• Work required: Would you return each record that follows word for word, without its pictures?

• Information supplied:
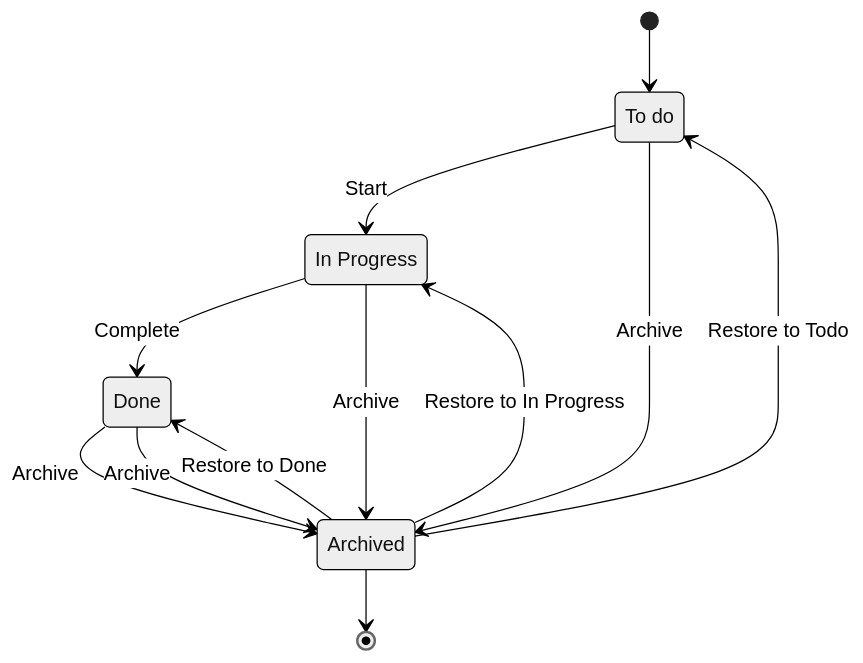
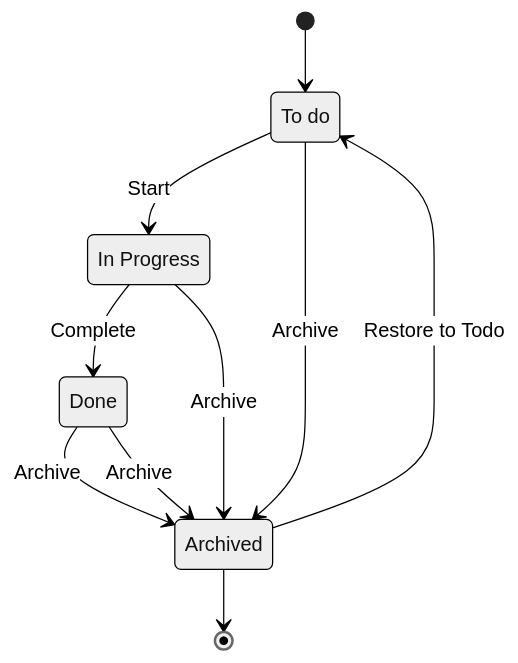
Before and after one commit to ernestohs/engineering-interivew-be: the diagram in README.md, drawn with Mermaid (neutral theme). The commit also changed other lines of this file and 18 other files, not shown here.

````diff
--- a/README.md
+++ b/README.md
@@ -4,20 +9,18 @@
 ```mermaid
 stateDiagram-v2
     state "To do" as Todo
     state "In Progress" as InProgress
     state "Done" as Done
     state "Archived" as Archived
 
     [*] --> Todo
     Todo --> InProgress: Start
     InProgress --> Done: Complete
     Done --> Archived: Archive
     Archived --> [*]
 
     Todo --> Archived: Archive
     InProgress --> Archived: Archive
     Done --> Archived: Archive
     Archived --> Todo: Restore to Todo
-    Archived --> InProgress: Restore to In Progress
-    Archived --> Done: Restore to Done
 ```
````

• Output below:
Before and after one commit to ernestohs/engineering-interivew-be: the diagram in README.md, drawn with Mermaid (neutral theme). The commit also changed other lines of this file and 18 other files, not shown here.

````diff
--- a/README.md
+++ b/README.md
@@ -4,20 +9,18 @@
 ```mermaid
 stateDiagram-v2
     state "To do" as Todo
     state "In Progress" as InProgress
     state "Done" as Done
     state "Archived" as Archived
 
     [*] --> Todo
     Todo --> InProgress: Start
     InProgress --> Done: Complete
     Done --> Archived: Archive
     Archived --> [*]
 
     Todo --> Archived: Archive
     InProgress --> Archived: Archive
     Done --> Archived: Archive
     Archived --> Todo: Restore to Todo
-    Archived --> InProgress: Restore to In Progress
-    Archived --> Done: Restore to Done
 ```
````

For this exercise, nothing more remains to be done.